From the Business Section of the New York Times (1) comes a report that the biotechnology company Senomyx has reverse-engineered the tongue’s flavor receptors so that “food” manufacturers can now use minute amounts of synthesized compounds to fool a tongue into thinking that what it is eating is saltier, sweeter, more “savory” or even, less bitter. This comes on the heels of the explosive introduction of Splenda, the organochlorine reduced-calorie sweetener compound deceptively marketed as sugar-like.*
Isn’t it time that we stop and think about what flavor is supposed to represent in the food that we eat? Biologically, flavor exists for the sole purpose of encouraging us to seek out and consume those things most useful to our continued existence as live organisms, and to avoid other things that threaten our lives and health. Bitterness, while not exclusive to harmful materials, is typical of toxic substances such as alkaloids that are best avoided.
It is clearly the “food” industry’s intention to sell products that cost as little as possible to make, and it is far cheaper to over-salt and over-sweeten processed “food” products than to make them flavorful with actual food ingredients.
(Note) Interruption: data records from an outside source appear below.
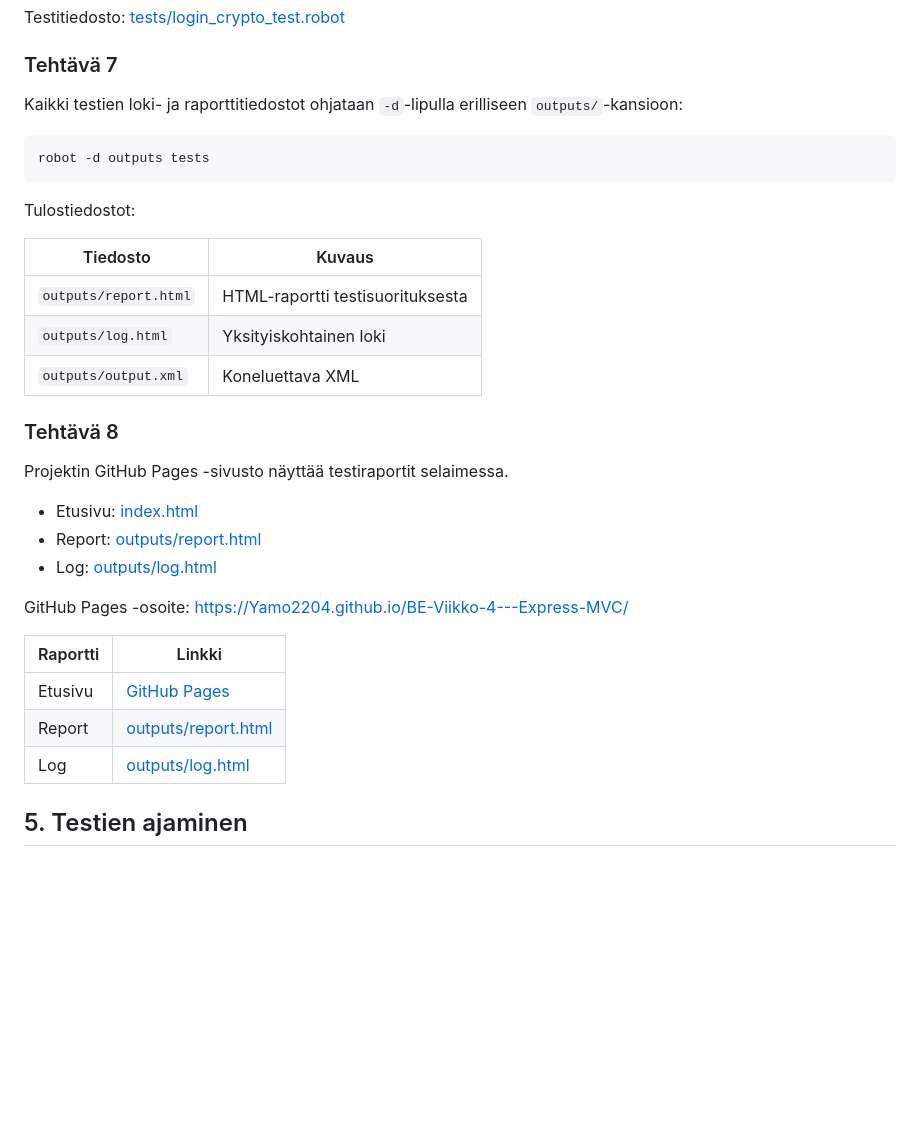
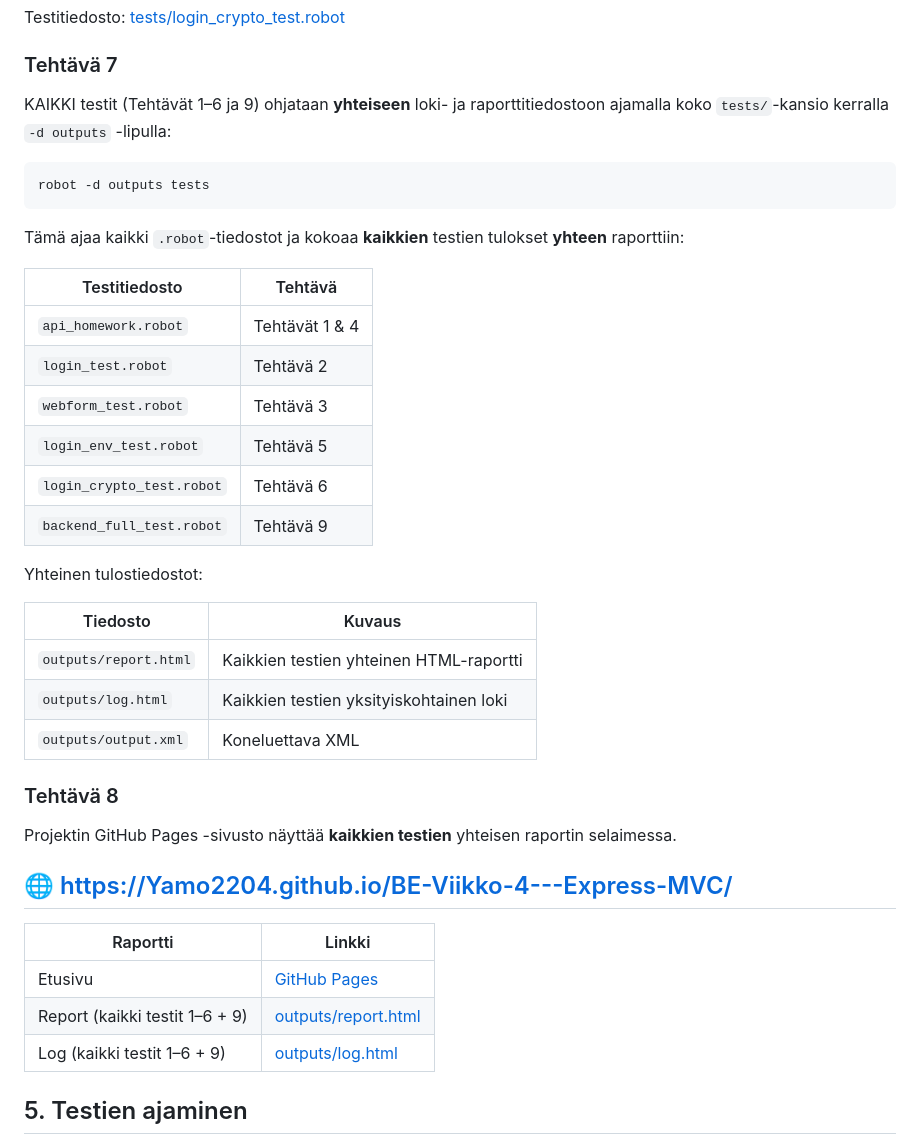
Before and after one commit to Yamo2204/BE-Viikko-4---Express-MVC, a Markdown page: README.md, the part around the change. Drawn GitHub-style; blank space fills up the shorter version.

Commit message:
9,10 teh

````diff
--- a/README.md
+++ b/README.md
@@ -128,35 +128,42 @@ Testitiedosto: [tests/login_crypto_test.robot](tests/login_crypto_test.robot)
 
 ### Tehtävä 7
 
-Kaikki testien loki- ja raporttitiedostot ohjataan `-d`-lipulla erilliseen `outputs/`-kansioon:
+KAIKKI testit (Tehtävät 1–6 ja 9) ohjataan **yhteiseen** loki- ja raporttitiedostoon ajamalla koko `tests/`-kansio kerralla `-d outputs` -lipulla:
 
 ```bash
 robot -d outputs tests
 ```
 
-Tulostiedostot:
+Tämä ajaa kaikki `.robot`-tiedostot ja kokoaa **kaikkien** testien tulokset **yhteen** raporttiin:
+
+| Testitiedosto | Tehtävä |
+|---------------|---------|
+| `api_homework.robot` | Tehtävät 1 & 4 |
+| `login_test.robot` | Tehtävä 2 |
+| `webform_test.robot` | Tehtävä 3 |
+| `login_env_test.robot` | Tehtävä 5 |
+| `login_crypto_test.robot` | Tehtävä 6 |
+| `backend_full_test.robot` | Tehtävä 9 |
+
+Yhteinen tulostiedostot:
 
 | Tiedosto | Kuvaus |
 |----------|--------|
-| `outputs/report.html` | HTML-raportti testisuorituksesta |
-| `outputs/log.html` | Yksityiskohtainen loki |
+| `outputs/report.html` | Kaikkien testien yhteinen HTML-raportti |
+| `outputs/log.html` | Kaikkien testien yksityiskohtainen loki |
 | `outputs/output.xml` | Koneluettava XML |
 
 ### Tehtävä 8
 
-Projektin GitHub Pages -sivusto näyttää testiraportit selaimessa.
+Projektin GitHub Pages -sivusto näyttää **kaikkien testien** yhteisen raportin selaimessa.
 
-- Etusivu: [index.html](index.html)
-- Report: [outputs/report.html](outputs/report.html)
-- Log: [outputs/log.html](outputs/log.html)
-
-GitHub Pages -osoite: [https://Yamo2204.github.io/BE-Viikko-4---Express-MVC/](https://Yamo2204.github.io/BE-Viikko-4---Express-MVC/)
+## 🌐 [https://Yamo2204.github.io/BE-Viikko-4---Express-MVC/](https://Yamo2204.github.io/BE-Viikko-4---Express-MVC/)
 
 | Raportti | Linkki |
 |----------|--------|
 | Etusivu | [GitHub Pages](https://Yamo2204.github.io/BE-Viikko-4---Express-MVC/) |
-| Report | [outputs/report.html](https://Yamo2204.github.io/BE-Viikko-4---Express-MVC/outputs/report.html) |
-| Log | [outputs/log.html](https://Yamo2204.github.io/BE-Viikko-4---Express-MVC/outputs/log.html) |
+| Report (kaikki testit 1–6 + 9) | [outputs/report.html](https://Yamo2204.github.io/BE-Viikko-4---Express-MVC/outputs/report.html) |
+| Log (kaikki testit 1–6 + 9) | [outputs/log.html](https://Yamo2204.github.io/BE-Viikko-4---Express-MVC/outputs/log.html) |
 
 ## 5. Testien ajaminen
 
````
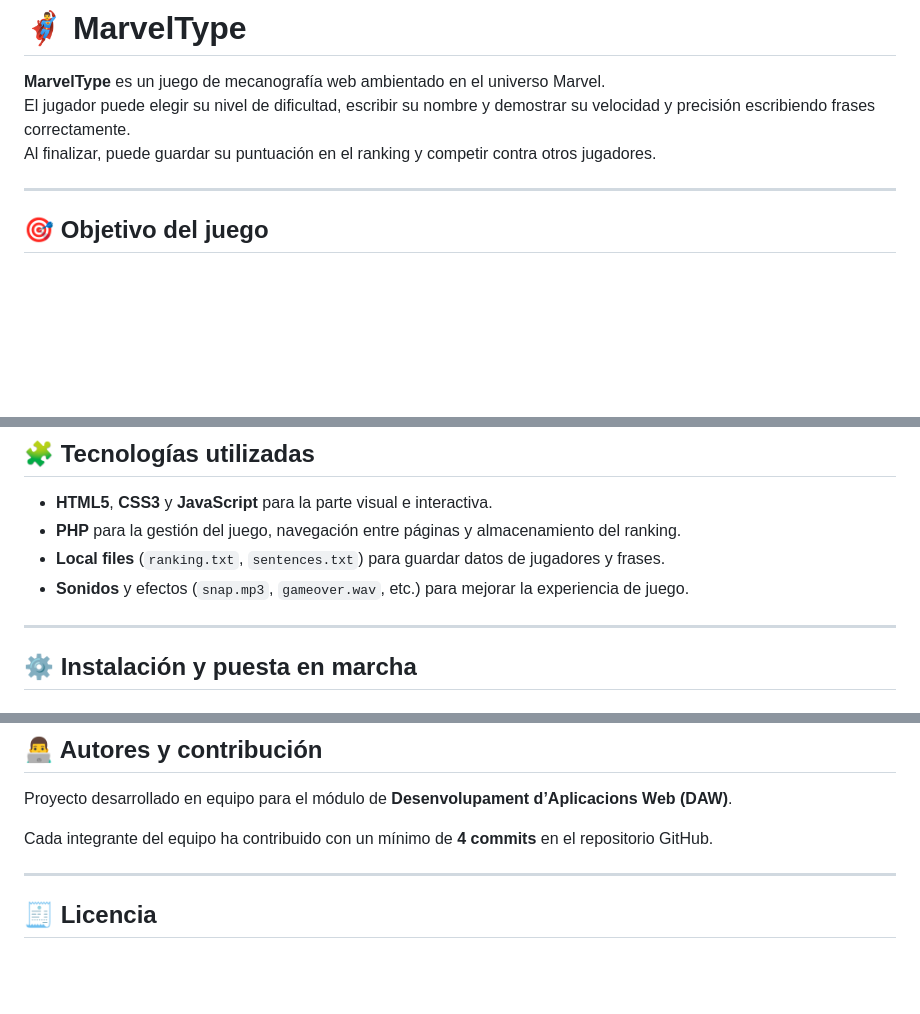
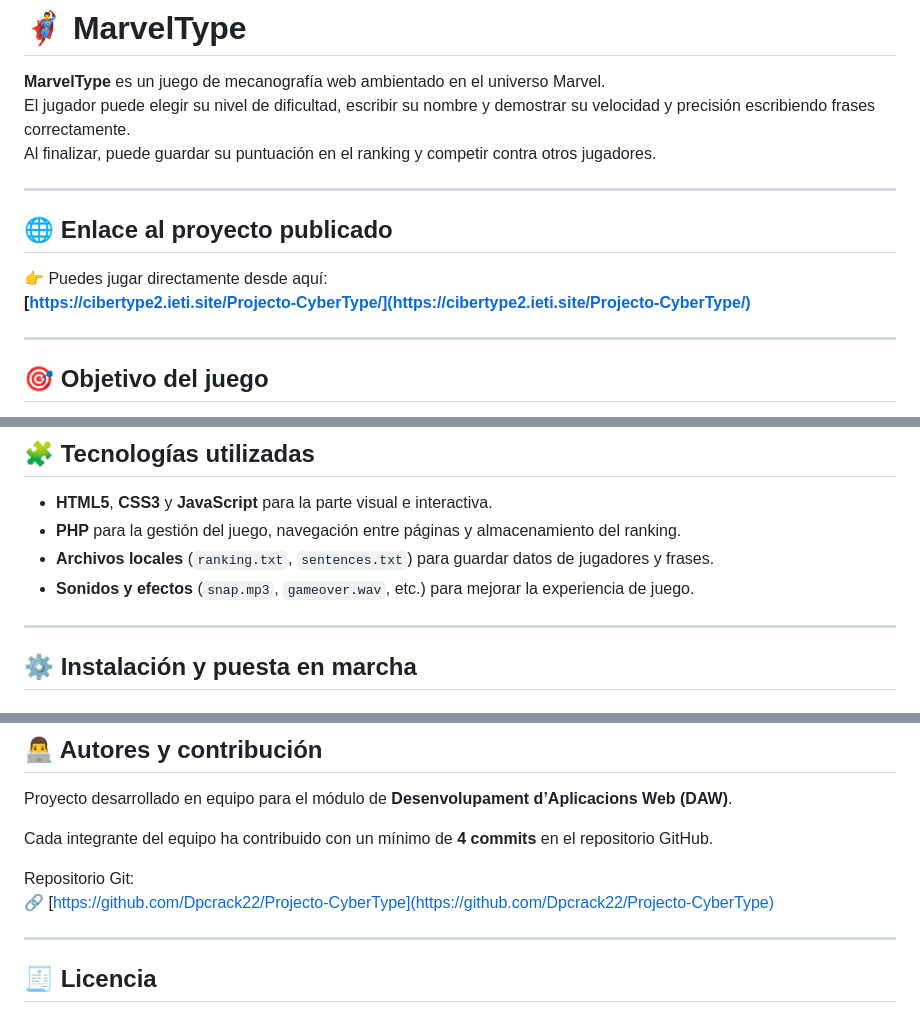
Before and after one commit to Dpcrack22/Projecto-CyberType, a Markdown page: README.md, 3 parts joined by grey strips. Rendered like a GitHub page; blank space fills up the shorter version.

Commit message:
Update README with project link and GitHub repo
Added project link and GitHub repository details to README.

```diff
--- a/README.md
+++ b/README.md
@@ -3,6 +3,13 @@
 **MarvelType** es un juego de mecanografía web ambientado en el universo Marvel.
 El jugador puede elegir su nivel de dificultad, escribir su nombre y demostrar su velocidad y precisión escribiendo frases correctamente.
 Al finalizar, puede guardar su puntuación en el ranking y competir contra otros jugadores.
+
+---
+
+## 🌐 Enlace al proyecto publicado
+
+👉 Puedes jugar directamente desde aquí:
+**[https://cibertype2.ieti.site/Projecto-CyberType/](https://cibertype2.ieti.site/Projecto-CyberType/)**
 
 ---
 
@@ -18,8 +25,8 @@ Cuando el jugador termina todas las frases, accede a la pantalla final donde pue
 ## 🧩 Tecnologías utilizadas
 - **HTML5**, **CSS3** y **JavaScript** para la parte visual e interactiva.
 - **PHP** para la gestión del juego, navegación entre páginas y almacenamiento del ranking.
-- **Local files** (`ranking.txt`, `sentences.txt`) para guardar datos de jugadores y frases.
-- **Sonidos** y efectos (`snap.mp3`, `gameover.wav`, etc.) para mejorar la experiencia de juego.
+- **Archivos locales** (`ranking.txt`, `sentences.txt`) para guardar datos de jugadores y frases.
+- **Sonidos y efectos** (`snap.mp3`, `gameover.wav`, etc.) para mejorar la experiencia de juego.
 
 ---
 
@@ -74,6 +81,9 @@ Proyecto desarrollado en equipo para el módulo de **Desenvolupament d’Aplicac
 
 Cada integrante del equipo ha contribuido con un mínimo de **4 commits** en el repositorio GitHub.
 
+Repositorio Git:
+🔗 [https://github.com/Dpcrack22/Projecto-CyberType](https://github.com/Dpcrack22/Projecto-CyberType)
+
 ---
 
 ## 🧾 Licencia
```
Campbell Soup Company sees Senomyx as a way to make their soups “healthier” by reducing the sodium content (which is currently through the roof), but a better option would be to make soups that taste good without the addition of all that salt (or fat, or sugar). It is possible, but requires costly food as the starting ingredient, apparently not a strategy of any interest to them, nor to the other partners in the Senomyx enterprise, Coca-Cola, Kraft Foods, and Nestlé.
Most interesting, and a clear indication of their pride in product, is the fact that “food” manufacturers do not even intend to include the addition of Senomyx flavor-drugs in their lists of ingredients:
“Instead, they will be lumped into a broad category - ‘artificial flavors’ - already found on most packaged food labels. ‘We’re helping companies clean up their labels,’ said Senomyx's chief executive, Kent Snyder.” (1)
Yes, I suppose that’s what’s most important to the consumers of such products: that their labels be “clean.” Bon appétit!
* If Splenda is to be considered sugar-like, then my Sudafed tablets must also be methamphetamine-like, because their reasoning is that Splenda is “made from sugar so it tastes like sugar,” implying a basic similarity. Proponents of Splenda also liken the addition of covalently-bonded chlorine atoms to the starting sugar molecule as being similar to the ionically-bonded chloride ions of table salt. This is a bald-faced lie, and any chemist or biologist making such a statement ought to find a new line of work, because they know it’s a lie, or they are professionally incompetent.
(1) “Food Companies Test Flavorings That Can Mimic Sugar, Salt or MSG,” by Melanie Warner, New York Times, April 6, 2005”